Start of Block

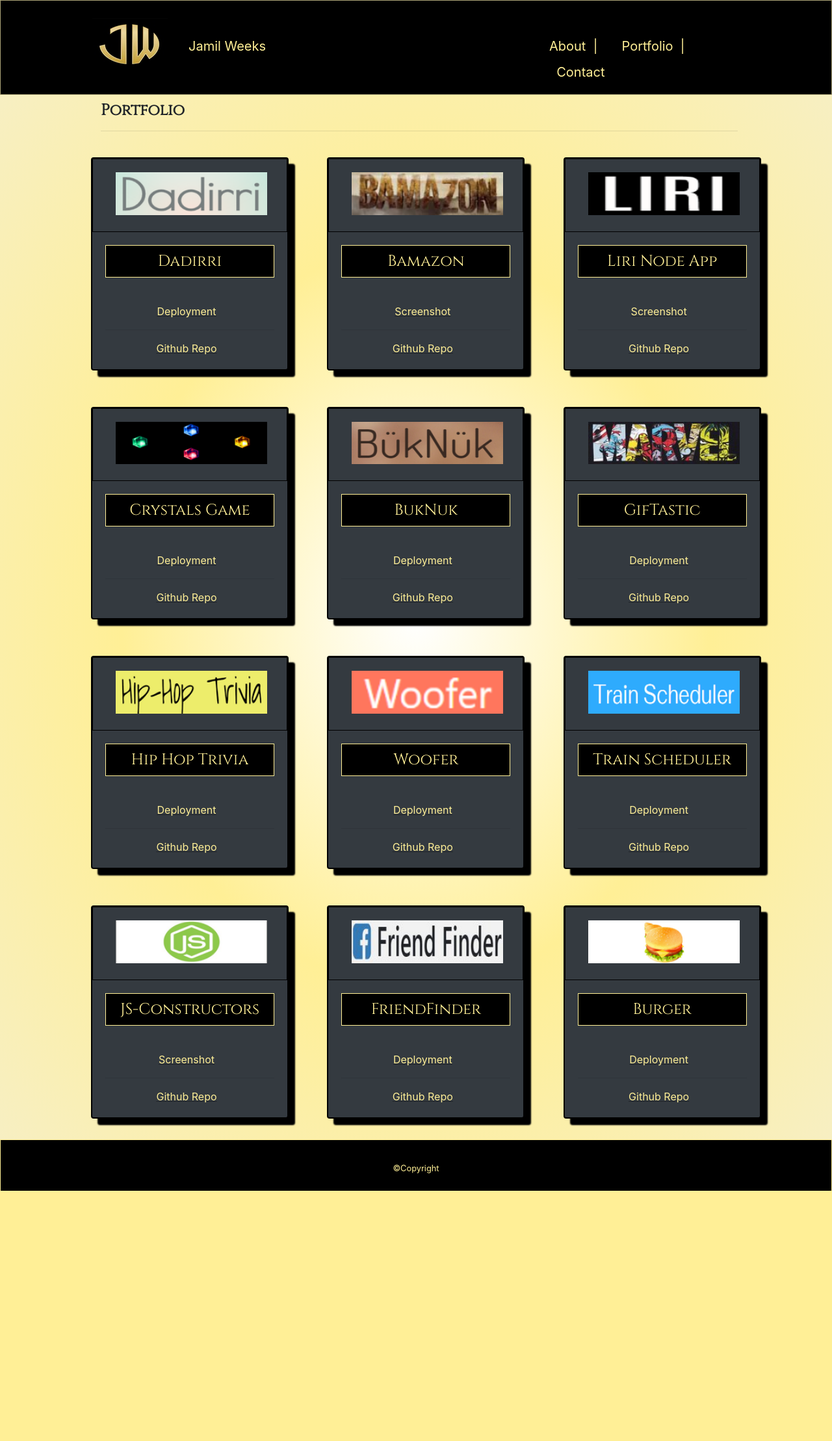
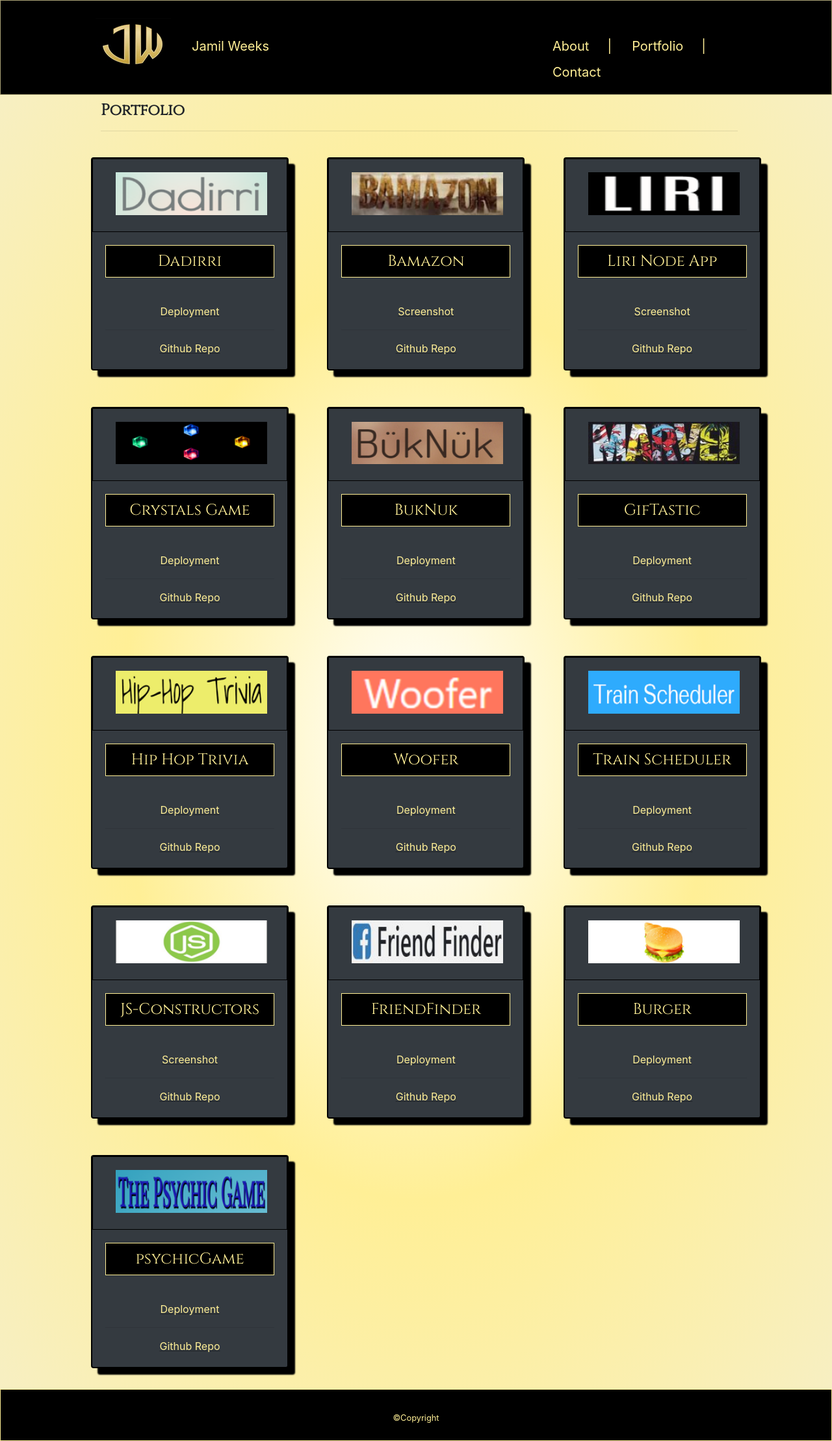
Before and after one commit to JamilW/Portfolio, a React (Create React App) app in the folder client/: page /portfolio in a window 1280 px wide. Shown: the whole page at 65% size. Before the commit the page ends 1833 px from the top, so only its background shows below. Built offline with nearby package versions, Linux system fonts and the light colour scheme.

Commit message:
fixed minor styling issues

```diff
--- a/client/src/components/Navbar/Navbar.css
+++ b/client/src/components/Navbar/Navbar.css
@@ -1,6 +1,7 @@
 #nav-menu   {
     margin-top: 50px;
     padding-right: 20px;
+    justify-content: space-around;
 }
 
 #initials   {
@@ -15,5 +16,8 @@
 
 a  {
     color: #ffef96;
-    padding-right: 10px;
 }
+
+.navbar-brand   {
+    margin-left: 5px;
+}
--- a/client/src/components/Navbar/Navbar.js
+++ b/client/src/components/Navbar/Navbar.js
@@ -8,7 +8,7 @@
         <nav className="navdeco">
             <div className="container">
                 <div className="row">
-                    <div className="col-12 col-sm-12 col-md-12 col-lg-8 col-xl-8">
+                    <div className="col-12 col-sm-12 col-md-12 col-lg-8 col-xl-8" style={{width: "50%"}}>
                         <Link className="navbar-brand" to="/">
                             <a href="#">
                                 <img src={initials} id="initials" style={{marginBottom: "10px"}} />
@@ -17,14 +17,14 @@
                         </Link>
                     </div>
                 <div className="col-12 col-sm-12 col-md-12 col-lg-4 col-xl-4" id="nav-menu">
-                    <Link className="navbar-brand" to="/">
-                        About&nbsp;&nbsp;|
+                    <Link className="navbar-brand" style={{paddingRight: "10px"}} to="/">
+                        About&nbsp;&nbsp;&nbsp;&nbsp;&nbsp;|
                     </Link>
                     <Link className="navbar-brand" to="/portfolio">
-                        &nbsp;&nbsp;Portfolio&nbsp;&nbsp;|
+                        Portfolio&nbsp;&nbsp;&nbsp;&nbsp;&nbsp;|
                     </Link>
                     <Link className="navbar-brand" to="/contact">
-                        &nbsp;&nbsp;Contact&nbsp;&nbsp;
+                        Contact
                     </Link>
                 </div>
             </div>
--- a/client/src/pages/About/About.js
+++ b/client/src/pages/About/About.js
@@ -14,12 +14,12 @@
                 <img alt="jw" className="card-img-top-fluid" src={jw} style={{objectFit: "cover", paddingTop: "30px", paddingBottom: "30px"}}></img>
               </div>
               <div className="card-body" style={{color: "#ffef96", background: "#3b3a30", paddingTop: "30px", textAlign: "center", height: "77px"}}>
-              <b><p><em>Click Contact above to connect.</em></p></b>
+              <b><p style={{textShadow: "2px 2px black"}}><em>Click Contact above to connect.</em></p></b>
               </div>
             </div>
           </div>
           <div className="col-12 col-sm-12 col-md-6 col-lg-8 col-xl-8" id="aboutMe" style={{paddingBottom: "20px"}}>
-            <p style={{fontSize:"14px", padding: "10px", color: "#ffef96", background: "rgb(59, 58, 48)", boxShadow: "10px 10px 2px black", transform: "translateY(4px)", marginLeft: "200px"}}>
+            <p style={{textShadow: "2px 2px black", fontSize:"14px", padding: "10px", color: "#ffef96", background: "rgb(59, 58, 48)", boxShadow: "10px 10px 2px black", transform: "translateY(4px)", marginLeft: "200px"}}>
             <b><em>
             <p style={{textDecoration: "underline", textAlign: "center", fontSize: "18px"}}>Background:</p>
             Web Developer with a passion for using my natural ability for creativity alongside my technical expertise
--- a/client/src/pages/Portfolio/Portfolio.js
+++ b/client/src/pages/Portfolio/Portfolio.js
@@ -1,4 +1,4 @@
-import React, { Component } from "react"
+import React, { Component } from "react";
 import "./portfolio.css";
 import dadirri from "../../images/rsz_1dadirri.png";
 import buknuk from "../../images/rsz_buknuk.png";
@@ -9,9 +9,10 @@
 import crystalscollector from "../../images/rsz_crystalscollector.png";
 import triviagame from "../../images/rsz_triviagame.png";
 import TrainScheduler from "../../images/TrainScheduler.png";
-import js from "../../images/rsz_js.png"
-import FriendFinder from "../../images/rsz_friendfinder.jpg"
-import burger from "../../images/rsz_burger.png"
+import js from "../../images/rsz_js.png";
+import FriendFinder from "../../images/rsz_friendfinder.jpg";
+import burger from "../../images/rsz_burger.png";
+import psychicGame from "../../images/psychicGame.png";
 import Modal from "../../components/Modal/Modal";
 
 class Portfolio extends Component   {
@@ -108,6 +109,13 @@
         this.setState({
           ...this.state,
         show12: !this.state.show12
+        })
+      }
+
+      showModal13 = () => {
+        this.setState({
+          ...this.state,
+        show13: !this.state.show13
         })
       }
 
@@ -438,6 +446,34 @@
                                 </div>
                             </div><hr/>
                         </div>
+                        <div className="row" id="apps">
+                            <div className="col-4 col-sm-4 col-md-4 col-lg-2 col-xl-2">
+                                    <div className="card bg-dark mb-3" style={{width: "19rem", boxShadow: "10px 10px 2px black", transform: "translateY(4px)"}}>
+                                    <img src={psychicGame} className="card-img-top-fluid" alt="psychicGame" style={{paddingBottom: "25px"}}></img>
+                                        <div className="card-body">
+                                            <div>
+                                                <input type="button"
+                                                onClick={this.showModal13}
+                                                style={{color: "#ffef96", background: "black", fontSize: "24px", width: "100%", height: "50px", border: "#ffef96 solid 1px", fontFamily: "'Cinzel', serif"}}
+                                                value="psychicGame" />
+
+                                                <Modal
+                                                onClose={this.showModal13}
+                                                show={this.state.show13}>
+                                                    <h3>Skills Used</h3>
+                                                    <hr/>
+                                                    <p>CSS, Google Fonts, HTML, & Javascript</p>
+                                                    <hr/>
+                                                </Modal>
+                                            </div>
+                                        </div>
+                                        <div className="card-body" style={{textDecoration: "underline"}}>
+                                            <a href="https://jamilw.github.io/The-Psychic-Game/" className="card-link">Deployment</a><hr/>
+                                            <a href="https://github.com/JamilW/Portfolio" className="card-link">Github Repo</a>
+                                        </div>
+                                    </div>
+                                </div><hr/>
+                        </div>
                     </div>
                 </div>
             </div>
```
Also changed, not shown: client/src/images/psychicGame.png (added).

End of Block

What this task involves
Reply with the count alone: how many lines of the records contain the string "height"?

Response box
2